- Supply nutrients for plant growth
- Help improve water-holding properties
- Provide a substrate for soil biological activity
- Help immobilise contaminants in the soil.
There are several types of compost on the market, depending on the type of source material. These include green waste compost, spent mushroom compost, composted municipal wastes and composted sewage sludge.
Composts are rarely free, so their use in greenspace projects must be planned carefully. For establishing trees, composts are probably needed only where soil materials lack organic matter, or where residual soil contamination is likely to impair tree performance. Different compost products may behave differently when incorporated in the soil, and may support some types of vegetation preferentially, so it is important to match products to plant and tree species. Other organic materials such as sewage sludges should also be considered, especially if they are lower in cost.

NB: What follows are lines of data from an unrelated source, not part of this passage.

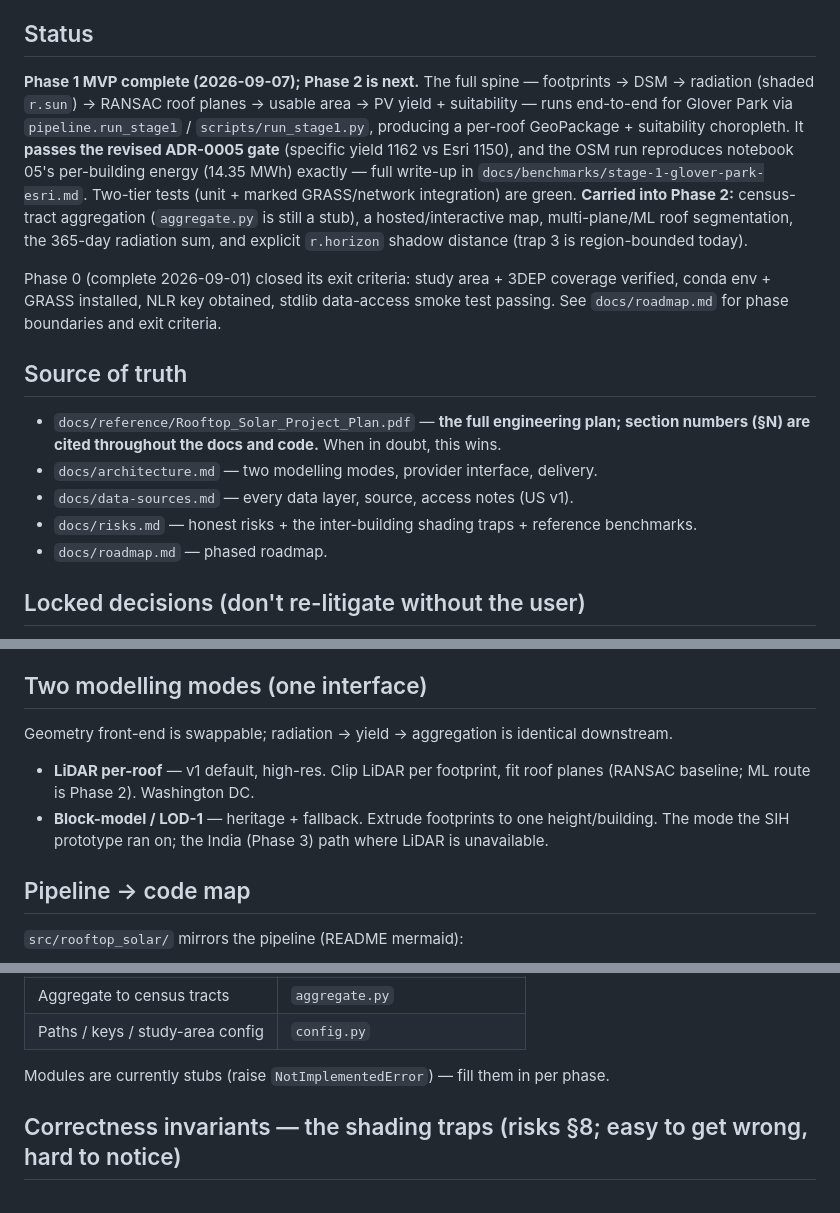
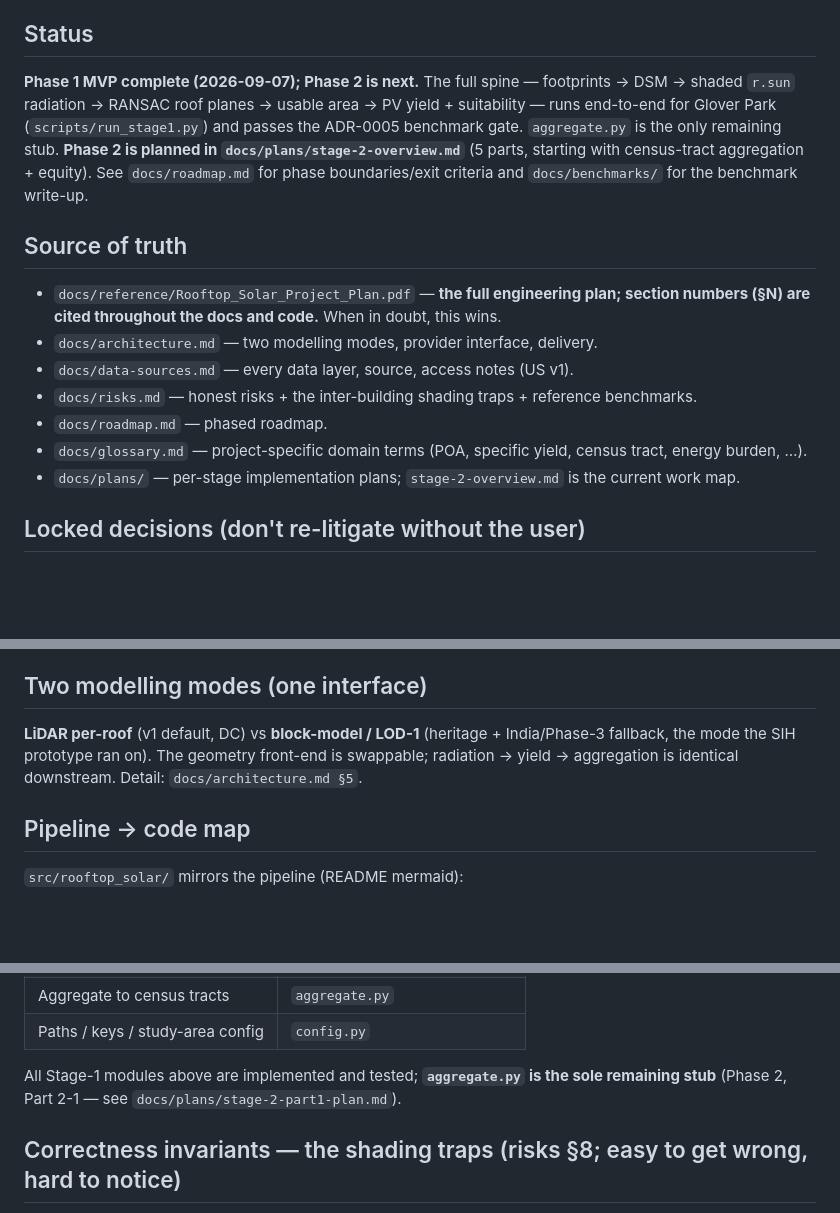
Before and after one commit to Dhruv-Kapri/Rooftop-Solar-Potential, a Markdown page: CLAUDE.md, 3 parts joined by grey strips. Rendered like a GitHub page; blank space fills up the shorter version.

Commit message:
docs: unhobble CLAUDE.md (agent-context audit)
- Fix stale 'modules are stubs' line -> only aggregate.py remains a stub.
- Trim Status + Two-modelling-modes to de-duplicate roadmap/architecture/benchmarks.
- Close gaps: test-tier gotcha (integration deselected by default), glossary + plans pointers.

```diff
--- a/CLAUDE.md
+++ b/CLAUDE.md
@@ -16,19 +16,12 @@ Esri.
 
 ## Status
 
-**Phase 1 MVP complete (2026-09-07); Phase 2 is next.** The full spine — footprints → DSM →
-radiation (shaded `r.sun`) → RANSAC roof planes → usable area → PV yield + suitability — runs
-end-to-end for Glover Park via `pipeline.run_stage1` / `scripts/run_stage1.py`, producing a per-roof
-GeoPackage + suitability choropleth. It **passes the revised ADR-0005 gate** (specific yield 1162 vs
-Esri 1150), and the OSM run reproduces notebook 05's per-building energy (14.35 MWh) exactly — full
-write-up in `docs/benchmarks/stage-1-glover-park-esri.md`. Two-tier tests (unit + marked
-GRASS/network integration) are green. **Carried into Phase 2:** census-tract aggregation
-(`aggregate.py` is still a stub), a hosted/interactive map, multi-plane/ML roof segmentation, the
-365-day radiation sum, and explicit `r.horizon` shadow distance (trap 3 is region-bounded today).
-
-Phase 0 (complete 2026-09-01) closed its exit criteria: study area + 3DEP coverage verified, conda
-env + GRASS installed, NLR key obtained, stdlib data-access smoke test passing. See
-`docs/roadmap.md` for phase boundaries and exit criteria.
+**Phase 1 MVP complete (2026-09-07); Phase 2 is next.** The full spine — footprints → DSM → shaded
+`r.sun` radiation → RANSAC roof planes → usable area → PV yield + suitability — runs end-to-end for
+Glover Park (`scripts/run_stage1.py`) and passes the ADR-0005 benchmark gate. `aggregate.py` is the
+only remaining stub. **Phase 2 is planned in `docs/plans/stage-2-overview.md`** (5 parts, starting
+with census-tract aggregation + equity). See `docs/roadmap.md` for phase boundaries/exit criteria and
+`docs/benchmarks/` for the benchmark write-up.
 
 ## Source of truth
 
@@ -38,6 +31,8 @@ env + GRASS installed, NLR key obtained, stdlib data-access smoke test passing.
 - `docs/data-sources.md` — every data layer, source, access notes (US v1).
 - `docs/risks.md` — honest risks + the inter-building shading traps + reference benchmarks.
 - `docs/roadmap.md` — phased roadmap.
+- `docs/glossary.md` — project-specific domain terms (POA, specific yield, census tract, energy burden, …).
+- `docs/plans/` — per-stage implementation plans; `stage-2-overview.md` is the current work map.
 
 ## Locked decisions (don't re-litigate without the user)
 
@@ -53,12 +48,9 @@ env + GRASS installed, NLR key obtained, stdlib data-access smoke test passing.
 
 ## Two modelling modes (one interface)
 
-Geometry front-end is swappable; radiation → yield → aggregation is identical downstream.
-
-- **LiDAR per-roof** — v1 default, high-res. Clip LiDAR per footprint, fit roof planes (RANSAC
-  baseline; ML route is Phase 2). Washington DC.
-- **Block-model / LOD-1** — heritage + fallback. Extrude footprints to one height/building. The
-  mode the SIH prototype ran on; the India (Phase 3) path where LiDAR is unavailable.
+**LiDAR per-roof** (v1 default, DC) vs **block-model / LOD-1** (heritage + India/Phase-3 fallback,
+the mode the SIH prototype ran on). The geometry front-end is swappable; radiation → yield →
+aggregation is identical downstream. Detail: `docs/architecture.md §5`.
 
 ## Pipeline → code map
 
@@ -75,7 +67,8 @@ Geometry front-end is swappable; radiation → yield → aggregation is identica
 | Aggregate to census tracts | `aggregate.py` |
 | Paths / keys / study-area config | `config.py` |
 
-Modules are currently stubs (raise `NotImplementedError`) — fill them in per phase.
+All Stage-1 modules above are implemented and tested; **`aggregate.py` is the sole remaining stub**
+(Phase 2, Part 2-1 — see `docs/plans/stage-2-part1-plan.md`).
 
 ## Correctness invariants — the shading traps (risks §8; easy to get wrong, hard to notice)
 
```
Also changed, not shown: other parts of CLAUDE.md (+2 -1 lines).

It is important to identify:
- Where adding compost may be useful for greenspace
- What types of compost are most suitable

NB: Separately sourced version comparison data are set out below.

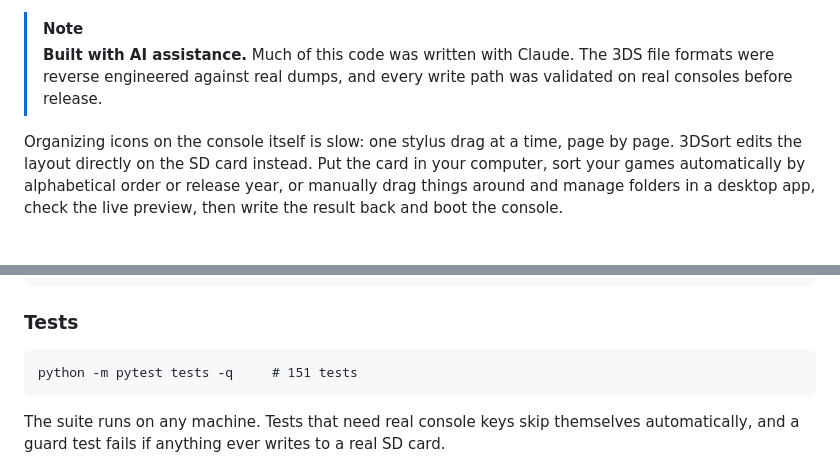
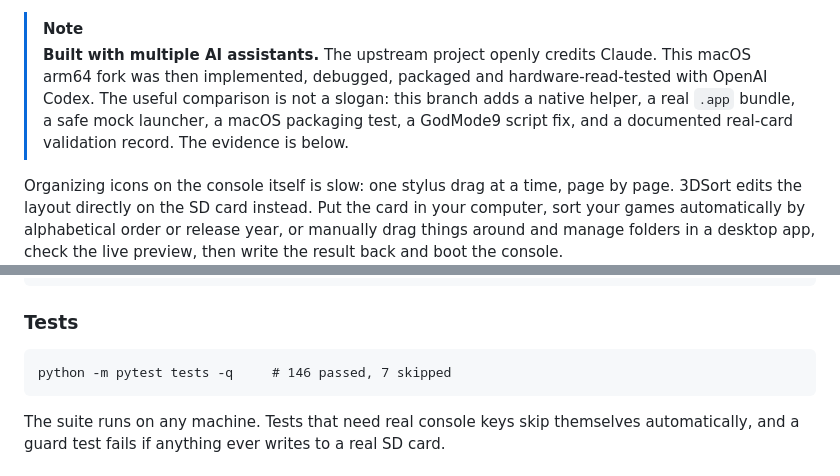
Before and after one commit to SalustLab/3DSort, a Markdown page: README.md, 2 parts joined by grey strips. Drawn GitHub-style; blank space fills up the shorter version.

````diff
--- a/README.md
+++ b/README.md
@@ -16,9 +16,12 @@
 </div>
 
 > [!NOTE]
-> **Built with AI assistance.** Much of this code was written with Claude. The
-> 3DS file formats were reverse engineered against real dumps, and every write
-> path was validated on real consoles before release.
+> **Built with multiple AI assistants.** The upstream project openly credits
+> Claude. This macOS arm64 fork was then implemented, debugged, packaged and
+> hardware-read-tested with OpenAI Codex. The useful comparison is not a slogan:
+> this branch adds a native helper, a real `.app` bundle, a safe mock launcher,
+> a macOS packaging test, a GodMode9 script fix, and a documented real-card
+> validation record. The evidence is below.
 
 Organizing icons on the console itself is slow: one stylus drag at a time, page
 by page. 3DSort edits the layout directly on the SD card instead. Put the card
@@ -113,7 +159,7 @@ python app.py --serve --mock  # synthetic data, no SD or keys needed
 ### Tests
 
 ```
-python -m pytest tests -q     # 151 tests
+python -m pytest tests -q     # 146 passed, 7 skipped
 ```
 
 The suite runs on any machine. Tests that need real console keys skip
````
Also changed, not shown: other parts of README.md (+51 -6 lines), docs/MACOS_FORK_VALIDATION.md (added, +208 -0 lines), docs/MACOS_TESTING.md (+3 -0 lines), docs/images/macos-grid-real.png (added), docs/images/macos-instructions-real.png (added), docs/images/macos-sync-real.png (added).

- How much of the material to apply
- To what depth to apply it.
For sites where contamination is not an issue, compost should be considered as one type of organic amendment to mineral soil-forming materials.
The roots™ software gives good guidance on how to calculate appropriate amounts. If compost is considered for its potential ability to reduce the mobility of contaminants, current recommendations are to conduct bioassay tests to establish whether vegetation can be sustained on the constructed medium, and leachate tests to examine the risk of contaminant movement.

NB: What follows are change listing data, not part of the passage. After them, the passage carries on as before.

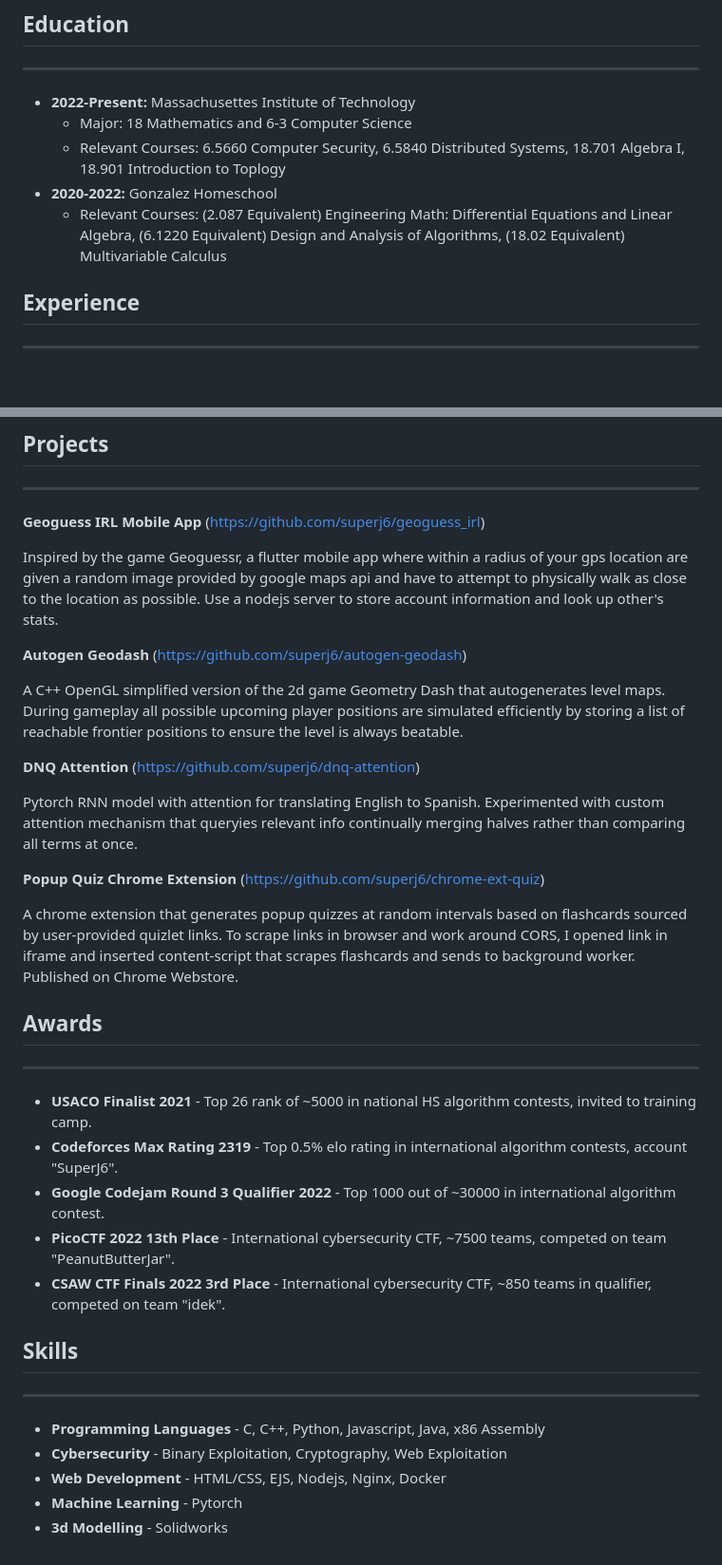
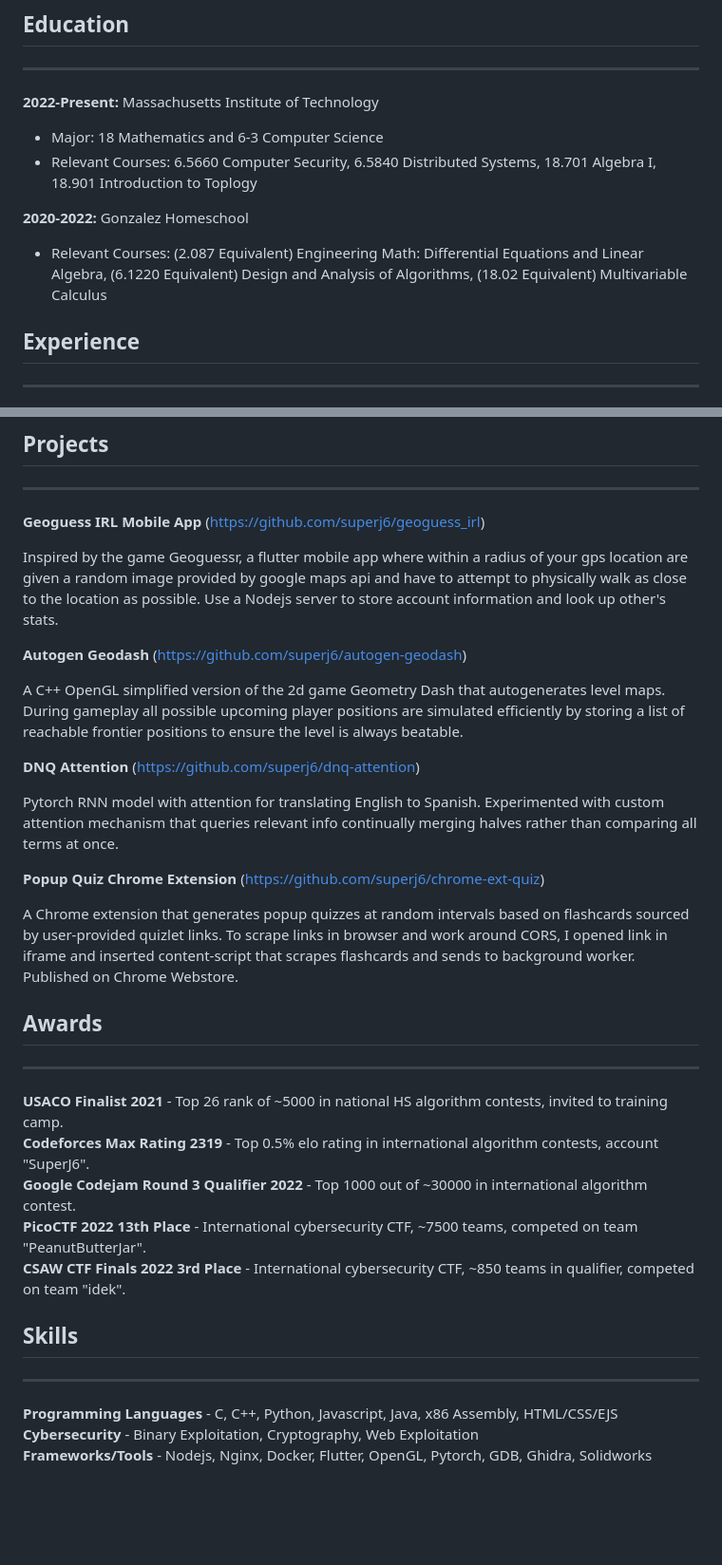
Before and after one commit to superj6/personal-site, a Markdown page: resources/resume/resume.md, 2 parts joined by grey strips. Shown at 95% size. Drawn GitHub-style; blank space fills up the shorter version.

Commit message:
update typos, change format

```diff
--- a/resources/resume/resume.md
+++ b/resources/resume/resume.md
@@ -10,11 +10,12 @@ city, state || phone || <jgon@mit.edu>  || <https://jgon.net> || <https://github
 ## Education
 ---
 
-- **2022-Present:** Massachusettes Institute of Technology
-  - Major: 18 Mathematics and 6-3 Computer Science
-  - Relevant Courses: 6.5660 Computer Security, 6.5840 Distributed Systems, 18.701 Algebra I, 18.901 Introduction to Toplogy
-- **2020-2022:** Gonzalez Homeschool
-  - Relevant Courses: (2.087 Equivalent) Engineering Math: Differential Equations and Linear Algebra, (6.1220 Equivalent) Design and Analysis of Algorithms, (18.02 Equivalent) Multivariable Calculus
+**2022-Present:** Massachusetts Institute of Technology
+- Major: 18 Mathematics and 6-3 Computer Science
+- Relevant Courses: 6.5660 Computer Security, 6.5840 Distributed Systems, 18.701 Algebra I, 18.901 Introduction to Toplogy
+
+**2020-2022:** Gonzalez Homeschool
+- Relevant Courses: (2.087 Equivalent) Engineering Math: Differential Equations and Linear Algebra, (6.1220 Equivalent) Design and Analysis of Algorithms, (18.02 Equivalent) Multivariable Calculus
 
 ##  Experience
 ---
@@ -32,7 +33,7 @@ Independently tutored many students through online meetings to reach the highest
 
 **Geoguess IRL Mobile App** (<https://github.com/superj6/geoguess_irl>)
 
-Inspired by the game Geoguessr, a flutter mobile app where within a radius of your gps location are given a random image provided by google maps api and have to attempt to physically walk as close to the location as possible. Use a nodejs server to store account information and look up other's stats.
+Inspired by the game Geoguessr, a flutter mobile app where within a radius of your gps location are given a random image provided by google maps api and have to attempt to physically walk as close to the location as possible. Use a Nodejs server to store account information and look up other's stats.
 
 **Autogen Geodash** (<https://github.com/superj6/autogen-geodash>)
 
@@ -40,26 +41,24 @@ A C++ OpenGL simplified version of the 2d game Geometry Dash that autogenerates
 
 **DNQ Attention** (<https://github.com/superj6/dnq-attention>)
 
-Pytorch RNN model with attention for translating English to Spanish. Experimented with custom attention mechanism that queryies relevant info continually merging halves rather than comparing all terms at once.
+Pytorch RNN model with attention for translating English to Spanish. Experimented with custom attention mechanism that queries relevant info continually merging halves rather than comparing all terms at once.
 
 **Popup Quiz Chrome Extension** (<https://github.com/superj6/chrome-ext-quiz>)
 
-A chrome extension that generates popup quizzes at random intervals based on flashcards sourced by user-provided quizlet links. To scrape links in browser and work around CORS, I opened link in iframe and inserted content-script that scrapes flashcards and sends to background worker. Published on Chrome Webstore.
+A Chrome extension that generates popup quizzes at random intervals based on flashcards sourced by user-provided quizlet links. To scrape links in browser and work around CORS, I opened link in iframe and inserted content-script that scrapes flashcards and sends to background worker. Published on Chrome Webstore.
 
 ## Awards
 ---
 
-- **USACO Finalist 2021** - Top 26 rank of ~5000 in national HS algorithm contests, invited to training camp.
-- **Codeforces Max Rating 2319** - Top 0.5% elo rating in international algorithm contests, account "SuperJ6".
-- **Google Codejam Round 3 Qualifier 2022** - Top 1000 out of ~30000 in international algorithm contest.
-- **PicoCTF 2022 13th Place** - International cybersecurity CTF, ~7500 teams, competed on team "PeanutButterJar".
-- **CSAW CTF Finals 2022 3rd Place** - International cybersecurity CTF, ~850 teams in qualifier, competed on team "idek".
+**USACO Finalist 2021** - Top 26 rank of ~5000 in national HS algorithm contests, invited to training camp.
+**Codeforces Max Rating 2319** - Top 0.5% elo rating in international algorithm contests, account "SuperJ6".
+**Google Codejam Round 3 Qualifier 2022** - Top 1000 out of ~30000 in international algorithm contest.
+**PicoCTF 2022 13th Place** - International cybersecurity CTF, ~7500 teams, competed on team "PeanutButterJar".
+**CSAW CTF Finals 2022 3rd Place** - International cybersecurity CTF, ~850 teams in qualifier, competed on team "idek".
 
 ## Skills
 ---
 
-- **Programming Languages** - C, C++, Python, Javascript, Java, x86 Assembly
-- **Cybersecurity** - Binary Exploitation, Cryptography, Web Exploitation
-- **Web Development** - HTML/CSS, EJS, Nodejs, Nginx, Docker
-- **Machine Learning** - Pytorch
-- **3d Modelling** - Solidworks
+**Programming Languages** - C, C++, Python, Javascript, Java, x86 Assembly, HTML/CSS/EJS
+**Cybersecurity** - Binary Exploitation, Cryptography, Web Exploitation
+**Frameworks/Tools** - Nodejs, Nginx, Docker, Flutter, OpenGL, Pytorch, GDB, Ghidra, Solidworks
```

Composts used in land regeneration should comply with standards given in the British Standards Institution’s publicly available specification PAS 100, and analyses should be undertaken of samples from material potentially to be used on-site. It is vital that compost materials used are mature, and that fermentation processes have been completed.
Consideration should be given on whether to incorporate compost into soil or soil-forming materials in a separate operation before placing on-site, or to spread compost after soil placement and incorporate it into the soil by complete cultivation.
Forest Research have been involved in two projects funded by EPSRC under the SUBR:IM (Sustainable Urban Brownfield Remediation: Integrated Management) Consortium.
The first, ‘Novel special-purpose composts for the sustainable remediation of brownfield sites’ developed a novel sustainable remediation technique that relies on the use of waste produced materials (composts) combined with naturally occurring minerals (clays, zeolites) in order to enhance the biodegradation and immobilisation capability of the compost. This was based on nursery trials to evaluate the effectiveness of the technology by monitoring the bio-availability of the contaminants of concerns to plants under specific experimental conditions.
The second, ‘Integrated urban remediation and greening’ aimed, amongst other objectives, to test the suitability of remediated soil materials for vegetation establishment.
A summary of the results from these two trials is available in a CL:AIRE SUBR:IM Bulletin ‘The use of compost in the regeneration of brownfield land’ (PDF-409K).
Forest Research has conducted innovative research to establish how compost materials can be used in brownfield remediation, and is well placed to test new or novel materials. Guidance on the use of composts can also be produced.
Forest Research can also offer a site-specific consultancy service for landowners, remediation engineers or compost producers interested in using compost for greenspace establishment.
Forest Research Best Practice Guidance
Kilbride, C. (2006). Application of Sewage Sludges and Composts (PDF-317K). Best Practice Guidance for Land Regeneration, BPG Note 6. Forest Research, Farnham.
van Herwijnen, R., Sellers, G., Sinnett, D., Moffat, A.J., Hutchings, T.R., Al-Tabbaa, A. and Ouki, S. (2008). The Use of Compost in the Regeneration of Brownfield Land (PDF-409K). CL:AIRE SUBR:IM Bulletin 10 (Contaminated Land: Applications in Real Environments/Sustainable Urban Brownfield Regeneration: Integrated Management.)
Moffat, A. (2006). Use of Sewage Sludges and Composts in Forestry. Forestry Commission information Note 79. Forestry Commission, Edinburgh.
Muddy Boots et al. (2005). roots: The Definitive Software Tool for Land Reclamation. Muddy Boots Software Ltd/Progressive Restoration, Ross-on-Wye.
WRAP (2005). Introduction to PAS 100:2005. Summary of the BSI Specification for Composted Materials (PDF-243K). Waste & Resources Action Programme, UK.
WRAP (2006). Restoring the Land with Compost (PDF-854K). Waste & Resources Action Programme, UK.